(Recorded information)

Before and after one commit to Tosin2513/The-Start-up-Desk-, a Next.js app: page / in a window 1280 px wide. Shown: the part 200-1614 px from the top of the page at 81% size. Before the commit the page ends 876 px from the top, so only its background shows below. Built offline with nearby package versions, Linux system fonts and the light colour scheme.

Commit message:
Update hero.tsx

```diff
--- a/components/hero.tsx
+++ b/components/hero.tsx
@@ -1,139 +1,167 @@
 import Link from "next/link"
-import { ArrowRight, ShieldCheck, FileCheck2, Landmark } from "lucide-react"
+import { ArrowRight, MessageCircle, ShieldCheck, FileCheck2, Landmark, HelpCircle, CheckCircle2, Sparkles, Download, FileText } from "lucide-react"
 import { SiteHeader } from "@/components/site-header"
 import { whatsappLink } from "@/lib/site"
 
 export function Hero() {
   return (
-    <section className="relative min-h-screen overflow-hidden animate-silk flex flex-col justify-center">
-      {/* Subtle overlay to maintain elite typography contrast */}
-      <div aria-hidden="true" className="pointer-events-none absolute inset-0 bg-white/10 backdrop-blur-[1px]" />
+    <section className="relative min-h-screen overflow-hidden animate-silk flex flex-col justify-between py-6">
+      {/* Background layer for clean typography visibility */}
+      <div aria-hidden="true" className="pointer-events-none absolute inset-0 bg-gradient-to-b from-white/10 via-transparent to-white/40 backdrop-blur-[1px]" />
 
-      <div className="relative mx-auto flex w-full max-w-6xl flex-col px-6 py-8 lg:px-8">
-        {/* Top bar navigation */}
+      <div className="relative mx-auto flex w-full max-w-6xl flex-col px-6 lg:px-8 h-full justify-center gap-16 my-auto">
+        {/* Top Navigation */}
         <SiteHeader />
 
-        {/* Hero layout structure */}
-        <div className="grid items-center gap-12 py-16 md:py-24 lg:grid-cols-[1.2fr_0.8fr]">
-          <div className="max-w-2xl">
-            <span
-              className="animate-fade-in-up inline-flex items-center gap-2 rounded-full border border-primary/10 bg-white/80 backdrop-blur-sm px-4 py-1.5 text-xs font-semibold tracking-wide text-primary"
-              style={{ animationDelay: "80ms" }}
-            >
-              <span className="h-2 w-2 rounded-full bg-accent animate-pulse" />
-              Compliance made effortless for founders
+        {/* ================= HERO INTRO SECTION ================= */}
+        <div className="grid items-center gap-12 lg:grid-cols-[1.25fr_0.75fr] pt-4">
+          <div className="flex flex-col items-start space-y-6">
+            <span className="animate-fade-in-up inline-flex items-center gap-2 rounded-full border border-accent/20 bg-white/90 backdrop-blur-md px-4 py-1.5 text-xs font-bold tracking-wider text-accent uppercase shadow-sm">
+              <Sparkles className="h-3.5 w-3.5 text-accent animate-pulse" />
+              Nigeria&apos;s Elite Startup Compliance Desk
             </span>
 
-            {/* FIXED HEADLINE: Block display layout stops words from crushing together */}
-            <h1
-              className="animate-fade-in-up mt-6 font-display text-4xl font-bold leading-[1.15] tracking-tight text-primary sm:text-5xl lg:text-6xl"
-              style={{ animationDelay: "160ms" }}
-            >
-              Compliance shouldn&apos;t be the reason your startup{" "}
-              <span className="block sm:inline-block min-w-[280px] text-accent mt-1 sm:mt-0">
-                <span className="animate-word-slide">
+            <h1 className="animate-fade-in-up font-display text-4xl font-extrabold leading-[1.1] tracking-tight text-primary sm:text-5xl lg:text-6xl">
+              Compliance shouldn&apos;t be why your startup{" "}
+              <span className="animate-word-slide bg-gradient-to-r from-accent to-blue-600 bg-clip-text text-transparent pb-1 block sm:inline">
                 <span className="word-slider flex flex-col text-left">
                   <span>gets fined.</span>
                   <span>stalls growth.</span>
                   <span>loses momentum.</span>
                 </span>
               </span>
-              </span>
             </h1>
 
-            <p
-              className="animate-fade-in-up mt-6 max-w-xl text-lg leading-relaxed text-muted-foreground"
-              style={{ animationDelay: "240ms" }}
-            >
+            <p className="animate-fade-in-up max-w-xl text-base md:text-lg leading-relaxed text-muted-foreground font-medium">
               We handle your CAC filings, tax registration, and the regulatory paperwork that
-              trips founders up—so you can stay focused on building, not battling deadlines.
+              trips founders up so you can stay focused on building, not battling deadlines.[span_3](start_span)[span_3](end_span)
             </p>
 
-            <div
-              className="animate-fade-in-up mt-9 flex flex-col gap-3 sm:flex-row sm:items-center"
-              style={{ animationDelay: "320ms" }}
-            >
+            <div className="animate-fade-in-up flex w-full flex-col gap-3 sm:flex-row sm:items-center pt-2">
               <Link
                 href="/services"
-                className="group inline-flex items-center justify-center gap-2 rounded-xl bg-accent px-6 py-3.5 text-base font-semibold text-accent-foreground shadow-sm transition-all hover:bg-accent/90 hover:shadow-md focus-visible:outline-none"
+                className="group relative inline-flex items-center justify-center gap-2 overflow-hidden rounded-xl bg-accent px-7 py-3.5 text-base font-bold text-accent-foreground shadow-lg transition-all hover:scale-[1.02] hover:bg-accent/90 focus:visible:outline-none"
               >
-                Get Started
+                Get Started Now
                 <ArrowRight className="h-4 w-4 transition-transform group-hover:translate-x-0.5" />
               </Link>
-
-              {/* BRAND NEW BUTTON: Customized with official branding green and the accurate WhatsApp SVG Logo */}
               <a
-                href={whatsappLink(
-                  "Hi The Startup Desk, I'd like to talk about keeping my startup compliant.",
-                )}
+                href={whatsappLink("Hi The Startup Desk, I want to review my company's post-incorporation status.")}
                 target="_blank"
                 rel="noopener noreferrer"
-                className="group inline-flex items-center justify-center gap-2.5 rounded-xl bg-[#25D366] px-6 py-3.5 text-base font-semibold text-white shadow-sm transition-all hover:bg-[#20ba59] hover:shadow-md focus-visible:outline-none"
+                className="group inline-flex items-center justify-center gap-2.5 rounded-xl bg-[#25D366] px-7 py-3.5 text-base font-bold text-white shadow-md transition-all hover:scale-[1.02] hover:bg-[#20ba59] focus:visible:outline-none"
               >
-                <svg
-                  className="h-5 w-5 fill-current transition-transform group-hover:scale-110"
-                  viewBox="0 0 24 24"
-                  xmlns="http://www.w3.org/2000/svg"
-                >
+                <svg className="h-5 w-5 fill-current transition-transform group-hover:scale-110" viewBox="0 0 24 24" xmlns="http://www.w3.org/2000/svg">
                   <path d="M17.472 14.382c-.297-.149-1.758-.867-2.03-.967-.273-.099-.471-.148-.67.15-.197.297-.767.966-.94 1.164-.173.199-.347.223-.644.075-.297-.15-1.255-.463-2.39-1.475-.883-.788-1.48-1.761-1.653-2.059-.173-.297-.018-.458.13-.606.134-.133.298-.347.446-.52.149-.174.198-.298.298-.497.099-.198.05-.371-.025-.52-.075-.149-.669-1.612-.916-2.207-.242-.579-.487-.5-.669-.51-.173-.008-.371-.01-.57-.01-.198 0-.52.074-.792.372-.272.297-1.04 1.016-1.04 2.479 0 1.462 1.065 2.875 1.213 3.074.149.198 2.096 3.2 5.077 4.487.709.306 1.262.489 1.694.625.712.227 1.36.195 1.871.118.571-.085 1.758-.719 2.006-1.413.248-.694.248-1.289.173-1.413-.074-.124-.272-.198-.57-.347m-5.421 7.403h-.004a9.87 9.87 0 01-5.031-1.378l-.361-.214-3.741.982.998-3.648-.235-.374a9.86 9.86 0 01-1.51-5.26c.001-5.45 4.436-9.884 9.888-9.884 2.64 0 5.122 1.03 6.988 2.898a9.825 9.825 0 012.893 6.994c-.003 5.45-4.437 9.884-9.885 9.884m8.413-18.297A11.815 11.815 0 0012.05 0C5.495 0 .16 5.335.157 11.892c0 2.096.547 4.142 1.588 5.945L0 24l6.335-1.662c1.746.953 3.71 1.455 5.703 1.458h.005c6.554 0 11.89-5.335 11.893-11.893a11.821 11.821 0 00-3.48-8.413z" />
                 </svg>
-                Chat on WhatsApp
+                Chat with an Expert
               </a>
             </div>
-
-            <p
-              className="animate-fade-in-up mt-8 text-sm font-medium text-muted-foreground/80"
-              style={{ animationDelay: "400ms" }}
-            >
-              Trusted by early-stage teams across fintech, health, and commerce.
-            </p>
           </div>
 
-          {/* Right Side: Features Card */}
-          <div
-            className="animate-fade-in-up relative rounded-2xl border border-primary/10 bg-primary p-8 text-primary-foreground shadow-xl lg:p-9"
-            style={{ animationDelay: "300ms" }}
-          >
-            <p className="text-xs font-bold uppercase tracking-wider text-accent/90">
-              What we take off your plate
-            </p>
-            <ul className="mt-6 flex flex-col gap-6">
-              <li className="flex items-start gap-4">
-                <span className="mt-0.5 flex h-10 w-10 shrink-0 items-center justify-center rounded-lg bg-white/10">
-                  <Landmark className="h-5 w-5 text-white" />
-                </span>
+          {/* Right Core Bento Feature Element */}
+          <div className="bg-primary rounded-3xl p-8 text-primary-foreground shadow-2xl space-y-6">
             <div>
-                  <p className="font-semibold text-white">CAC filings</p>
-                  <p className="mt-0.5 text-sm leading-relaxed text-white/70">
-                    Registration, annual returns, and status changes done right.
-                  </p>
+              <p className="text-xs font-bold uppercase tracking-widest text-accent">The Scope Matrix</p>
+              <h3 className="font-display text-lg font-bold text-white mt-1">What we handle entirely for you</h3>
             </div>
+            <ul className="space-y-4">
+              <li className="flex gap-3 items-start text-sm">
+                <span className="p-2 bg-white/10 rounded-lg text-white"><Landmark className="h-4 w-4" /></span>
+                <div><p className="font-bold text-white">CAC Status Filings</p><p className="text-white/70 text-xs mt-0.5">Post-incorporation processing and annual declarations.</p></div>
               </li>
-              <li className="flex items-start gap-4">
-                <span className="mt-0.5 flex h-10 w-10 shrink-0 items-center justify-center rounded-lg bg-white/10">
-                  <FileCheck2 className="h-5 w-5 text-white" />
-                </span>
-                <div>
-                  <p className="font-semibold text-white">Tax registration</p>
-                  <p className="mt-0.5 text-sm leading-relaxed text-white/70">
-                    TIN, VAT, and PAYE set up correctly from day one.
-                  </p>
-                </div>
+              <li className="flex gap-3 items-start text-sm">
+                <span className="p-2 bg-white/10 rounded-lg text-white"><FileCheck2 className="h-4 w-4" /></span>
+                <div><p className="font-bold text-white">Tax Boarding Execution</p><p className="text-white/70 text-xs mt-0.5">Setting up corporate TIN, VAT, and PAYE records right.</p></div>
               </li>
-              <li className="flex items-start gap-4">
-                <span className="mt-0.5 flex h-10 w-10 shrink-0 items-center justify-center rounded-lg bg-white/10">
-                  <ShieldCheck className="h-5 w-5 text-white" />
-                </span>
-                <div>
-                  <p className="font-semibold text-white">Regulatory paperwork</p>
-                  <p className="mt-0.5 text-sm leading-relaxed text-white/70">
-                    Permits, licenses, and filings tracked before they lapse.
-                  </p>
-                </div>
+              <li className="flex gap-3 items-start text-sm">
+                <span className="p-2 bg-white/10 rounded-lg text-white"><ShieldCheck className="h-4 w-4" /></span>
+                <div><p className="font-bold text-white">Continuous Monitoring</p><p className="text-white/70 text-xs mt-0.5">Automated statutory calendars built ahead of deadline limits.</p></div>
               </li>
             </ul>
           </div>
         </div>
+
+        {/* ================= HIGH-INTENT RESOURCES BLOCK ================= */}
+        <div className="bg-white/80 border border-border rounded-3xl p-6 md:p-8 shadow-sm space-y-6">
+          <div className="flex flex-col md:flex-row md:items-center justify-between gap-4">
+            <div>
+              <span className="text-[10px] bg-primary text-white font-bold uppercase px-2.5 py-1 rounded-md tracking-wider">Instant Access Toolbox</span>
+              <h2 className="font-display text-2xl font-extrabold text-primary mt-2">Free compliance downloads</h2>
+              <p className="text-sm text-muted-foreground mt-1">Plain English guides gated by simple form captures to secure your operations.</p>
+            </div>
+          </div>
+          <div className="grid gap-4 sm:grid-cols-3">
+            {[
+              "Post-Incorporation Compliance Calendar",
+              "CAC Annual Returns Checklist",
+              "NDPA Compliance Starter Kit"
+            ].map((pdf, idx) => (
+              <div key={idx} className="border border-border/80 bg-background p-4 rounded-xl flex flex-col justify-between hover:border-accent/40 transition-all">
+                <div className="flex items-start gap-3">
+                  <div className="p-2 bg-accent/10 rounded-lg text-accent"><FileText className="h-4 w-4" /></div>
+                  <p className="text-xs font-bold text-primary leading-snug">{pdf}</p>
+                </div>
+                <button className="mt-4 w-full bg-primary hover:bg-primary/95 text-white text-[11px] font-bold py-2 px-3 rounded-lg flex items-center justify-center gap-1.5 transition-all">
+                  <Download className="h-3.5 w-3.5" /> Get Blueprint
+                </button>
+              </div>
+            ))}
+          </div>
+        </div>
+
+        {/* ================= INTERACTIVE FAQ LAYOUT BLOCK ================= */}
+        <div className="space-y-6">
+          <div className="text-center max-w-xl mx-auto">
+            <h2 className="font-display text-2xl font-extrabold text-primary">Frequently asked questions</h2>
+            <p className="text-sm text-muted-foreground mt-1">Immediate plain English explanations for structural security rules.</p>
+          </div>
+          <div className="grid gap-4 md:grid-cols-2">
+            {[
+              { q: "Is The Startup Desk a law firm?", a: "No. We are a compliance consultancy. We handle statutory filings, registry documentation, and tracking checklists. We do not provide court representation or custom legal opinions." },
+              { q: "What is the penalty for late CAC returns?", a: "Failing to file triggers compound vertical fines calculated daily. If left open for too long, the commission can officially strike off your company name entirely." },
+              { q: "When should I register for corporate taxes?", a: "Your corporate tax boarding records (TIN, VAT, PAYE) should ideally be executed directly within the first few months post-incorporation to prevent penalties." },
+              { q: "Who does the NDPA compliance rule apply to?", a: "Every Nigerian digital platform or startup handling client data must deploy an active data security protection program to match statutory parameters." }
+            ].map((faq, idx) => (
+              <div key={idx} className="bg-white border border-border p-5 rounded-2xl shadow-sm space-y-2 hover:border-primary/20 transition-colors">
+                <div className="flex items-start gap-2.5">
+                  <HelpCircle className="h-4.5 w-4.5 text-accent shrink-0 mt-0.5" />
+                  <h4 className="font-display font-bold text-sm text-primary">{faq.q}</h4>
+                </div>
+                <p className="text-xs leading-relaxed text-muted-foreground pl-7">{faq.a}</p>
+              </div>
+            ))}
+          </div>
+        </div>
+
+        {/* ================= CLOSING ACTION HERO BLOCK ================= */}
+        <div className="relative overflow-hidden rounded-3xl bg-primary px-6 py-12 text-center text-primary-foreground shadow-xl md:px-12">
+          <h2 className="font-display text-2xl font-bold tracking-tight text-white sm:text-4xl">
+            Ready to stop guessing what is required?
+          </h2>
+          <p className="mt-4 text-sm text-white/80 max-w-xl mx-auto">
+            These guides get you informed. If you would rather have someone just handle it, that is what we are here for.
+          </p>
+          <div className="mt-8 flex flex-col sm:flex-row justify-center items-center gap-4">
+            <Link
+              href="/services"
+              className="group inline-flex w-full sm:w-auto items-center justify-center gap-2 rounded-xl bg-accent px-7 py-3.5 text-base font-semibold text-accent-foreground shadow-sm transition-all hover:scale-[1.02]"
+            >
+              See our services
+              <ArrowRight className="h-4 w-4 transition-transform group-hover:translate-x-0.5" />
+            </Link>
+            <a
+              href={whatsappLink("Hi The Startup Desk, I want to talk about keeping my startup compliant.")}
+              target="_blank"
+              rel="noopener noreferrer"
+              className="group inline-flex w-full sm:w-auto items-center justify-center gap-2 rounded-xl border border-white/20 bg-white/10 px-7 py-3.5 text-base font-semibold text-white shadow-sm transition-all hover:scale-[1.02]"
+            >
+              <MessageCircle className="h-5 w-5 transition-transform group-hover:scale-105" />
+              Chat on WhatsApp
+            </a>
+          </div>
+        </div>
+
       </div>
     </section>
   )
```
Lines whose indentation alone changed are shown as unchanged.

(End Recorded information)

Aim of the exercise:
Only a number is wanted here: how many lines above hold the string "tracking"?

Response to this exercise:
9